**GIVEN DATA:**
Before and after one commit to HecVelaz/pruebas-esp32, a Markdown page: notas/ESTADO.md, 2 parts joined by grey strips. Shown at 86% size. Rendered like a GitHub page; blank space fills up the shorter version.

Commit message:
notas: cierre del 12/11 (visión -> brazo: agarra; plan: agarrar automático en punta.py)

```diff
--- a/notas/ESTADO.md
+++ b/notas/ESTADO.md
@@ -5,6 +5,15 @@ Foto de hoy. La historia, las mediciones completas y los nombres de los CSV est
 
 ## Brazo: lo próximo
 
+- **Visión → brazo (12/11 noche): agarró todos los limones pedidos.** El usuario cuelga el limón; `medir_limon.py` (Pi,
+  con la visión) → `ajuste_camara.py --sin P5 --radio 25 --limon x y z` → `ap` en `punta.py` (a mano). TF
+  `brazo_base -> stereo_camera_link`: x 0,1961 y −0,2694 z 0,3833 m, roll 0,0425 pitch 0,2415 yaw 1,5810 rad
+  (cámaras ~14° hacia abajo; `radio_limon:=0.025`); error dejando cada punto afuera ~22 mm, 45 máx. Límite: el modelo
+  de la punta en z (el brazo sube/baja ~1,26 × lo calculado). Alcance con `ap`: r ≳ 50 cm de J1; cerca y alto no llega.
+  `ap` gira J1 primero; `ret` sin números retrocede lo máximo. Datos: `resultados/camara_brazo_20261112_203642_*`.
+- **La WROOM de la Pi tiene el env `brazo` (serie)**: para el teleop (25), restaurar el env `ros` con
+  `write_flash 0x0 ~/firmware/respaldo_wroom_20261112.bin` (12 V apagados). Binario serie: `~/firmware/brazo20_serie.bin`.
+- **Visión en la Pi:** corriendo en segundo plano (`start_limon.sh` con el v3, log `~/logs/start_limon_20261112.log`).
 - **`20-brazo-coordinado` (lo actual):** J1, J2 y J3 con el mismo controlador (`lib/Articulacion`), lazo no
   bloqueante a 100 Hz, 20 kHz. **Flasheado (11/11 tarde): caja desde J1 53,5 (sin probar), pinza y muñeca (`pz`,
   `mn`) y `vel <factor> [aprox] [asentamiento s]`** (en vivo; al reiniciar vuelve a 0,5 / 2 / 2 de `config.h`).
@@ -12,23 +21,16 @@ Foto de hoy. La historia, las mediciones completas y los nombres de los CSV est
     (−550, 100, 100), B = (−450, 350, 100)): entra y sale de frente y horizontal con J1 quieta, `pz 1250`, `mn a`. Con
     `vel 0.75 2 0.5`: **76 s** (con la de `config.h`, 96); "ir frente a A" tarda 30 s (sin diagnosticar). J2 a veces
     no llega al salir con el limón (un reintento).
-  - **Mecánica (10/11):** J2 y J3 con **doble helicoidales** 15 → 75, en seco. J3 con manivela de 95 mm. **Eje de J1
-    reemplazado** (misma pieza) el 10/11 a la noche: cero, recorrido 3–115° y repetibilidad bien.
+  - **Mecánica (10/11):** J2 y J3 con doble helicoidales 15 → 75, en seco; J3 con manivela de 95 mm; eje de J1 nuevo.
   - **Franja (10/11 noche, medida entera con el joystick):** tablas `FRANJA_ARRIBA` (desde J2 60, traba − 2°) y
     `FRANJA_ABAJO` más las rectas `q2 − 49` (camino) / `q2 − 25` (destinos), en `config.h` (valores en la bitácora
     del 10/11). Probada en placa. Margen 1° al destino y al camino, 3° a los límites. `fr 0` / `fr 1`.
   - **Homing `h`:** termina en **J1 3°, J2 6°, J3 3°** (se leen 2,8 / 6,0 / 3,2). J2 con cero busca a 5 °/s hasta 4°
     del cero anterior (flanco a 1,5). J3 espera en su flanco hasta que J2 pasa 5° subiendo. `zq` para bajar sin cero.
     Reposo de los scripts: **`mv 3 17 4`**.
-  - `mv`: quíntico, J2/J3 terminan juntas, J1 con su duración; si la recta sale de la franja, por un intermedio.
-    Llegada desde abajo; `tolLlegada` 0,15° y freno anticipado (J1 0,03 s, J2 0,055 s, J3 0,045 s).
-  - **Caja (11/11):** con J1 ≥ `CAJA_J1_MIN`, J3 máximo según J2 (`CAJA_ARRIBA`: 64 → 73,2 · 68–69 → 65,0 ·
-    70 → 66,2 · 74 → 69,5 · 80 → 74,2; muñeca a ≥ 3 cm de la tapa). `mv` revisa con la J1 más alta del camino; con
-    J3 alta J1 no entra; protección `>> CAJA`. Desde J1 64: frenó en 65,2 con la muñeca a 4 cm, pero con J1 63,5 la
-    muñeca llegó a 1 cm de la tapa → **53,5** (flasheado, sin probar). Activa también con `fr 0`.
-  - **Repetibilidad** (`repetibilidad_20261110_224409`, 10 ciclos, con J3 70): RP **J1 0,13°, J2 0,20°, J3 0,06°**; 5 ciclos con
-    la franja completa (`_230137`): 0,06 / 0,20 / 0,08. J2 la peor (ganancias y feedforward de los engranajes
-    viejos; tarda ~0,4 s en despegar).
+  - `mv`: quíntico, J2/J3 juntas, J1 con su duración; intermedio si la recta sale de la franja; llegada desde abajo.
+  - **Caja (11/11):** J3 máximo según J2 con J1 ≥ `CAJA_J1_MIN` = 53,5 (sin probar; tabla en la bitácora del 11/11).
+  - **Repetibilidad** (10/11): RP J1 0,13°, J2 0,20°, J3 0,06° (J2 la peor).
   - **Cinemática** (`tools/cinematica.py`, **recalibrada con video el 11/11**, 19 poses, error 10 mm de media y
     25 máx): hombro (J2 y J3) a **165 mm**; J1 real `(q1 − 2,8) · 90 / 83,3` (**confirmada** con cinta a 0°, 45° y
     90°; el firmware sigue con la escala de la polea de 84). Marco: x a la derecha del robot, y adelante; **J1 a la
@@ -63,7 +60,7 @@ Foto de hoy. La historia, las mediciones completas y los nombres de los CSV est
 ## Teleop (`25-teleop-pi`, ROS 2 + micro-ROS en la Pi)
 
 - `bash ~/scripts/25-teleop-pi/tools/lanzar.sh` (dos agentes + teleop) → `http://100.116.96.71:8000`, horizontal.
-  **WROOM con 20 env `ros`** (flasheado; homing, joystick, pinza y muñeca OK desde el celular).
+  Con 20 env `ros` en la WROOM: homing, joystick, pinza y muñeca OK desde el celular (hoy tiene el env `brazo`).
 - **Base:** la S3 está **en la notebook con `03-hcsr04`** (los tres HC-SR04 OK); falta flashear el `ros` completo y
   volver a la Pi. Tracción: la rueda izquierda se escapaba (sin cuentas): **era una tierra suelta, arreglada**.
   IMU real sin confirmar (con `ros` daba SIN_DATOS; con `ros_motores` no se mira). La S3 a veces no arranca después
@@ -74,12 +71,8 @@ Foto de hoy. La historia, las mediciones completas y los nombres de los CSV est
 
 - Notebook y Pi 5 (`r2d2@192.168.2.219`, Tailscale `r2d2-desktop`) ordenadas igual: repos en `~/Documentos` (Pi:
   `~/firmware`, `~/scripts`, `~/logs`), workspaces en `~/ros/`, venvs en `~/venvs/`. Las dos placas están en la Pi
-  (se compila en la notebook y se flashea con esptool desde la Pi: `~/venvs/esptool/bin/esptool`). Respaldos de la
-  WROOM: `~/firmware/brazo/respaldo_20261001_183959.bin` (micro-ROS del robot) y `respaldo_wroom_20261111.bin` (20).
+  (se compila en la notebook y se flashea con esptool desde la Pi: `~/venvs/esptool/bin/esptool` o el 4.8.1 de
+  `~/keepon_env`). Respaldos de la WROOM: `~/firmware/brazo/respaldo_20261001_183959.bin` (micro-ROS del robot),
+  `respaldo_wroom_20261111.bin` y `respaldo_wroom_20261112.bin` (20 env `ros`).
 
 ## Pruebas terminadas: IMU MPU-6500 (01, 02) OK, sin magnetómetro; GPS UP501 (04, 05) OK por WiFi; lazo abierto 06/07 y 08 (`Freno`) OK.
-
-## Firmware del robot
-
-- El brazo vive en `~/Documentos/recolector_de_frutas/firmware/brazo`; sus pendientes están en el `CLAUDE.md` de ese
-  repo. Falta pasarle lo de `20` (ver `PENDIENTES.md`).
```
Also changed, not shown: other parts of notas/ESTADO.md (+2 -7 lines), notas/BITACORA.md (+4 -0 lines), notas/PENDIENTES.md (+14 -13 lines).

**REQUIRED ACTION:** Search the listing above for the string "joystick" and return each line it appears on.

**RESULT OF THIS EXERCISE:**
   - **Franja (10/11 noche, medida entera con el joystick):** tablas `FRANJA_ARRIBA` (desde J2 60, traba − 2°) y
-  **WROOM con 20 env `ros`** (flasheado; homing, joystick, pinza y muñeca OK desde el celular).
+  Con 20 env `ros` en la WROOM: homing, joystick, pinza y muñeca OK desde el celular (hoy tiene el env `brazo`).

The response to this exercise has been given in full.